DATA SUPPLIED:
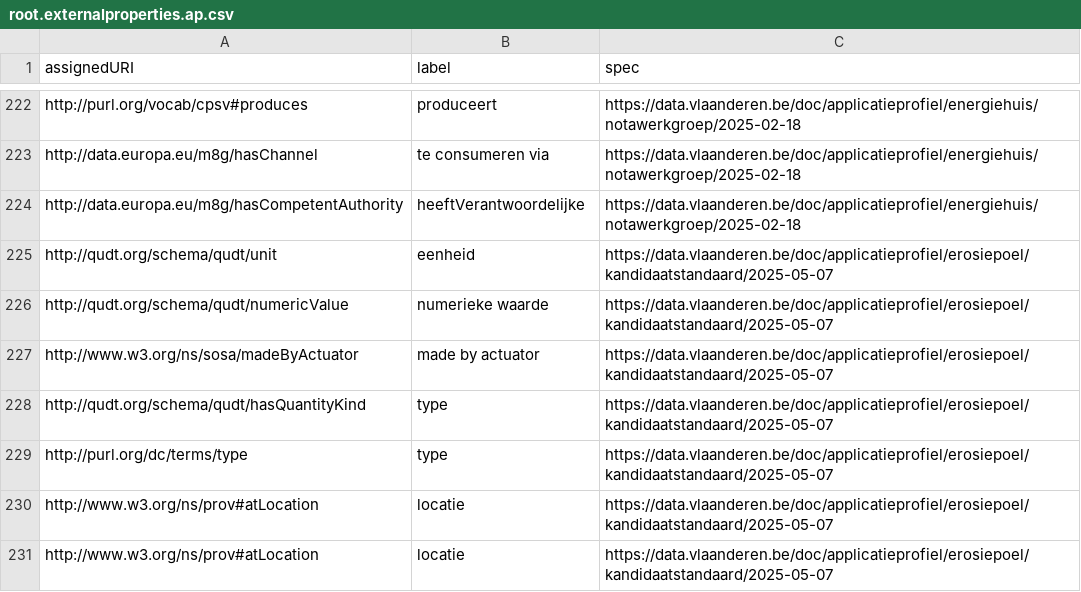
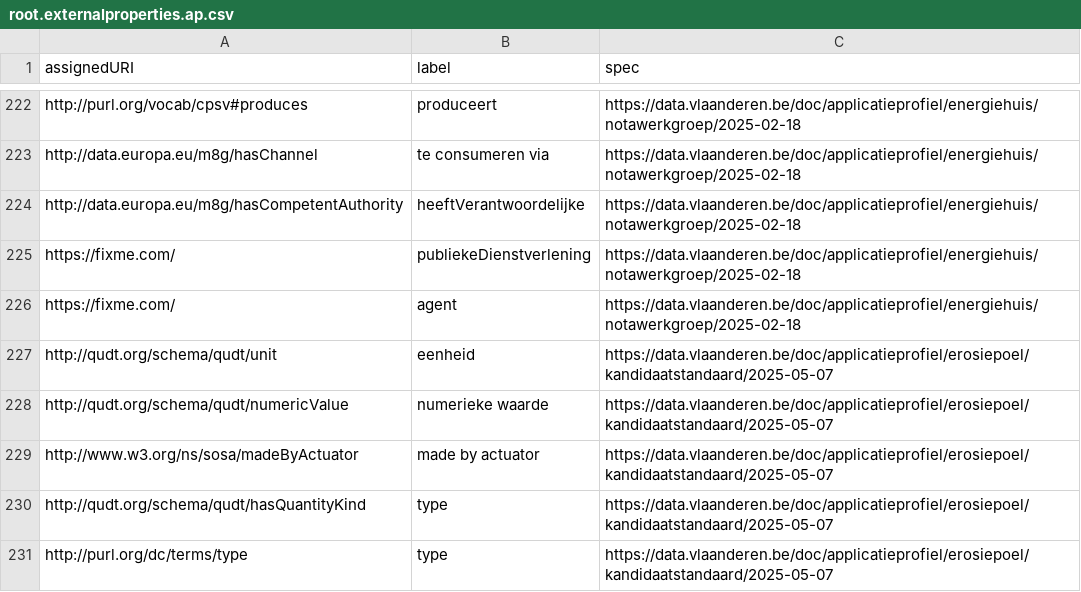
Before and after one commit to Informatievlaanderen/data.vlaanderen.be-statistics, a CSV file: root.externalproperties.ap.csv, drawn as a sheet; only a part is shown, gaps mark what is left out; the shorter side is filled out with more unchanged rows; the diff names each change by its address in the sheet, - before the commit and + after, or states it on an @@ line.

```diff
--- a/root.externalproperties.ap.csv
+++ b/root.externalproperties.ap.csv
+row 225: https://fixme.com/ | publiekeDienstverlening | https://data.vlaanderen.be/doc/applicatieprofiel/energiehuis/notawerkgroep/2025-02-18
+row 226: https://fixme.com/ | agent | https://data.vlaanderen.be/doc/applicatieprofiel/energiehuis/notawerkgroep/2025-02-18
```
Also changed, not shown: root.properties.ap.csv, 13 other files.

TASK DESCRIPTION: From the records, determine the number of lines holding the word "https", and state that number only.

SOLUTION TO THIS TASK: 2